Mouse darts through the middle, throwing his head, the wind grabbing his mane. Chrome, all knees and hocks, bucks once, twice, and follows.
The two chestnut foals gallop toward Doc, a tall bay gelding, who flattens his ears and lets fly with his hooves. Then his head goes down, back to the tough winter grass—long stalks that wilt at the top and turn brittle near the roots, the season’s last available forage.
The calves trot into the arena. A mosaic of shape, size and color—brown, dun, chestnut, rust, white and black—slowly fills out the back wall. Bruce's stallion, Joker, flings his head as the two of them stand by the gate; he is getting the worst of the dust.
From where I sit—the passenger seat of the Ram 3500—the horse is black, possibly dark bay, about 16 hands, and seems curious enough. He trots to the center of the corral, which is about 15 x 30 meters, pushing his nose up, sniffing the air and looking out at us.

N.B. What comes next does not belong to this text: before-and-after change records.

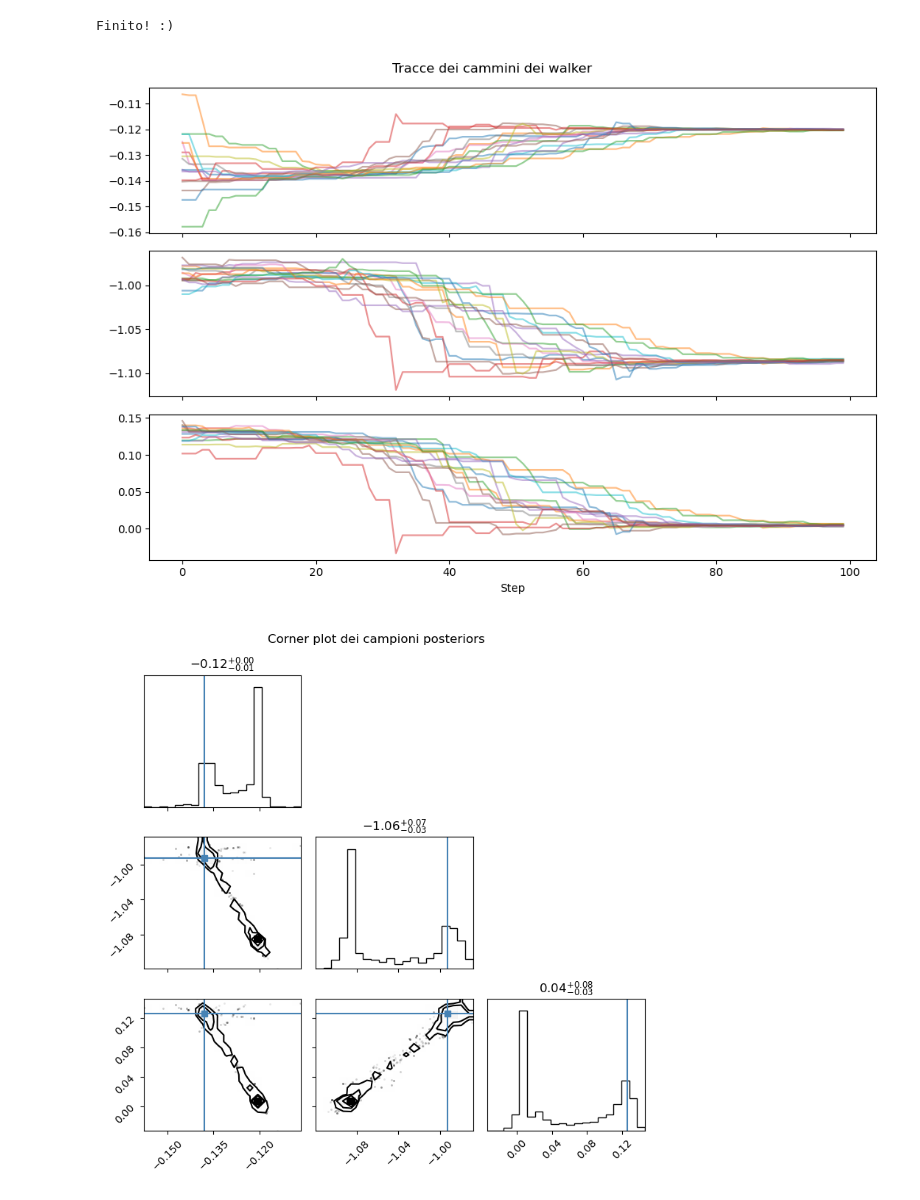
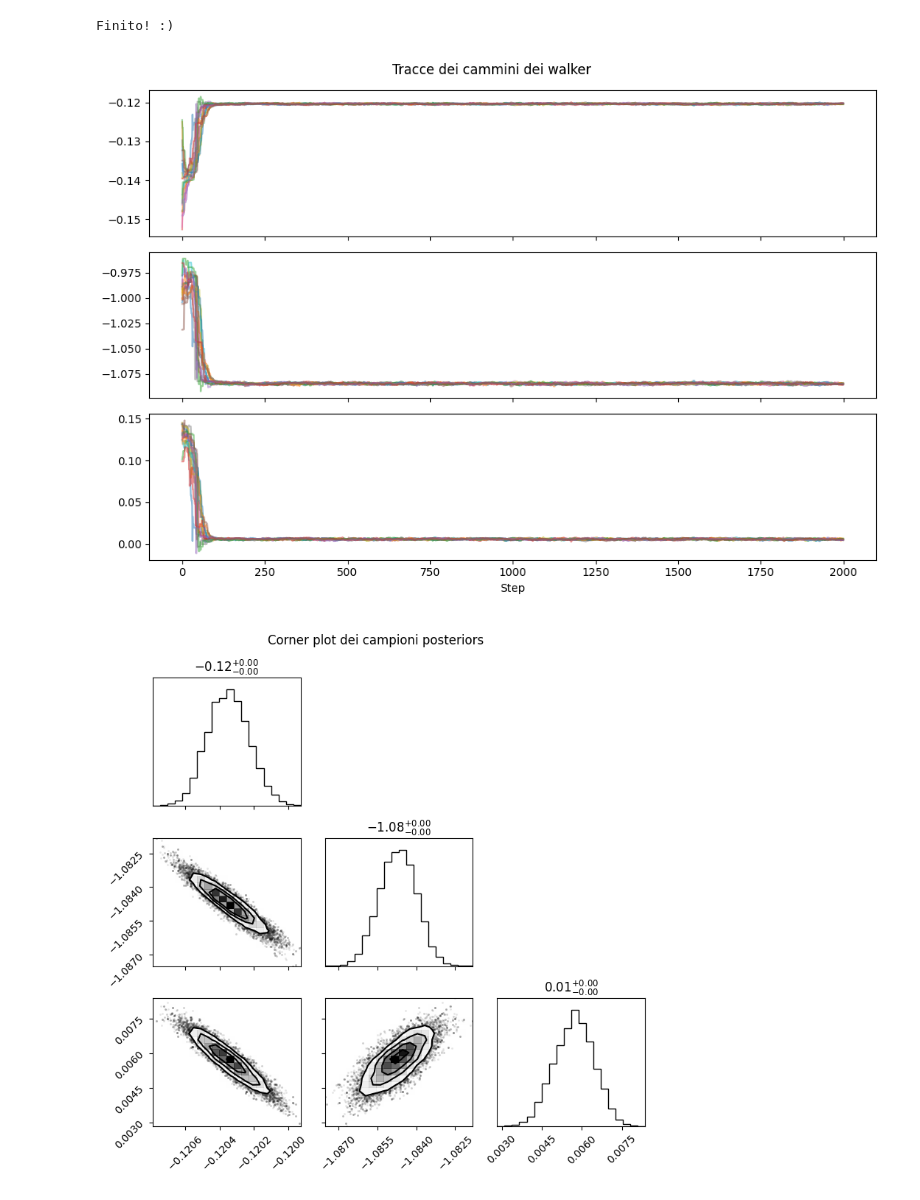
Before and after one commit to Lvetto/lmd_forza_nucleare, a Jupyter notebook: bayes_separato.ipynb, the cells around one changed output. Cells and saved outputs as stored; diff of their text form; code cells hidden in the pictures.

```diff
--- a/bayes_separato.ipynb
+++ b/bayes_separato.ipynb
@@ -335,7 +326,7 @@ def ln_posterior_NLO_3S1(parameters):
 # MCMC
 ndim = 3
 nwalkers = 16
-nsteps = 100
+nsteps = 2000
 
 initial_guess = np.array([lec_values.nlo_lecs["C_3S1"], lec_values.nlo_lecs["D_3S1"], lec_values.nlo_lecs["D_3S1-3D1"]])
 initial_pos = initial_guess + 0.01 * np.random.standard_normal((nwalkers, ndim))
@@ -379,16 +370,16 @@ plt.suptitle("Tracce dei cammini dei walker")
 plt.tight_layout()
 plt.show()
 # %% [output]
-[figure, old version]
+[figure, new version]
 # %%
-flat_chain_2 = sampler.get_chain(discard=0).reshape(-1, ndim)
+flat_chain_2 = sampler.get_chain(discard=500).reshape(-1, ndim)
 
 corner.corner(flat_chain_2, show_titles=True, truths=[lec_values.nlo_lecs["C_3S1"], lec_values.nlo_lecs["D_3S1"], lec_values.nlo_lecs["D_3S1-3D1"]])
 plt.suptitle("Corner plot dei campioni posteriors")
 plt.tight_layout()
 plt.show()
 # %% [output]
-[figure, old version]
+[figure, new version]
 # %%
 # salvataggio catene intere
 full_chain = sampler.get_chain()
```
Also changed, not shown: parts of 4 cells of this notebook, 1 other file.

On the drive here Bruce explained that he was to take this horse on for 90 days and start him. The owner, a cattleman, apparently by inclination more than need, wants a new ranch horse. “He's 4,” Bruce told me, "and he's lived out most of his life. This will be all new to him.”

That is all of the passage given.